- _What is required_
Before you return the lines below, strip out any images and keep every word as written.
*** Records for processing ***
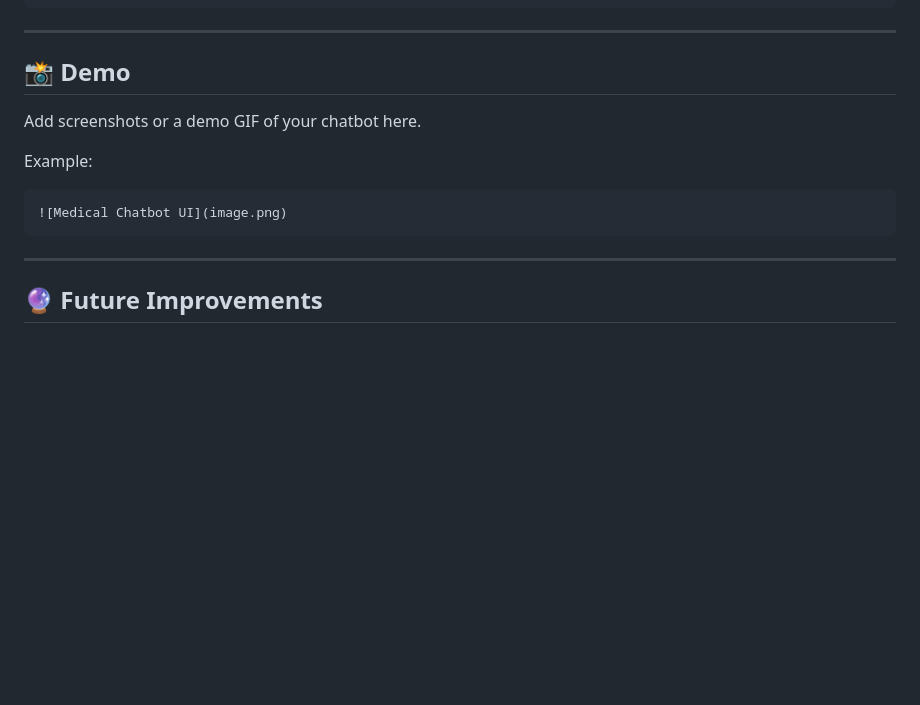
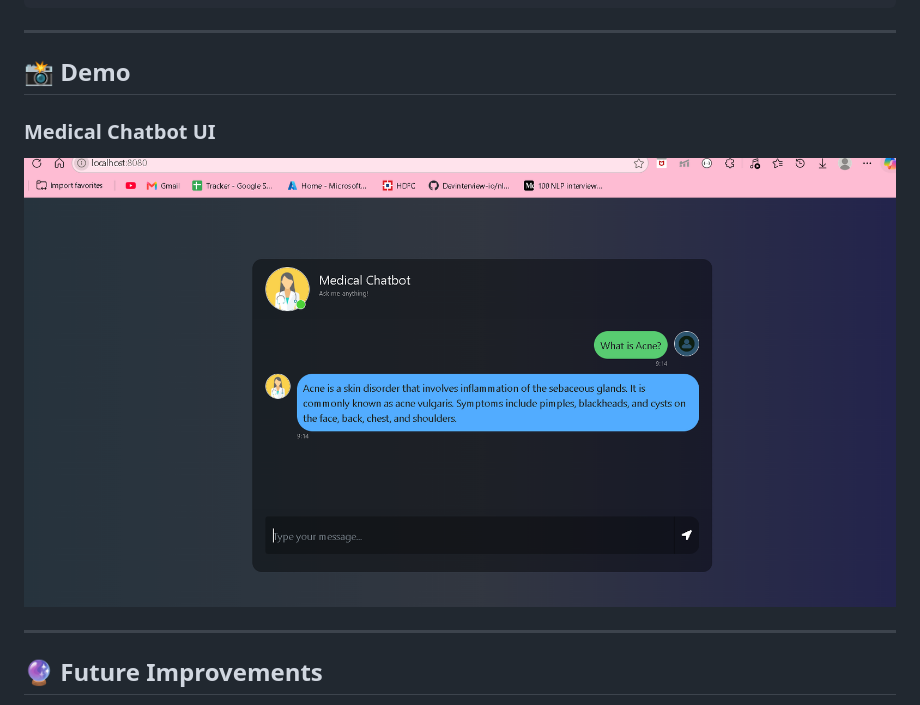
Before and after one commit to shreya-peyyala300/Medical-chatbot, a Markdown page: README.md, the part around the change. Drawn GitHub-style; blank space fills up the shorter version.

````diff
--- a/README.md
+++ b/README.md
@@ -156,15 +156,13 @@ Generated Answer
 
 ---
 
+
 ## 📸 Demo
 
-Add screenshots or a demo GIF of your chatbot here.
+### Medical Chatbot UI
 
-Example:
+![Medical Chatbot UI](image.png)
 
-```
-![Medical Chatbot UI](image.png)
-```
 
 ---
 
````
*** End of Records for processing ***
- _Worked solution_
Before and after one commit to shreya-peyyala300/Medical-chatbot, a Markdown page: README.md, the part around the change. Drawn GitHub-style; blank space fills up the shorter version.

````diff
--- a/README.md
+++ b/README.md
@@ -156,15 +156,13 @@ Generated Answer
 
 ---
 
+
 ## 📸 Demo
 
-Add screenshots or a demo GIF of your chatbot here.
+### Medical Chatbot UI
 
-Example:
+![Medical Chatbot UI](image.png)
 
-```
-![Medical Chatbot UI](image.png)
-```
 
 ---
 
````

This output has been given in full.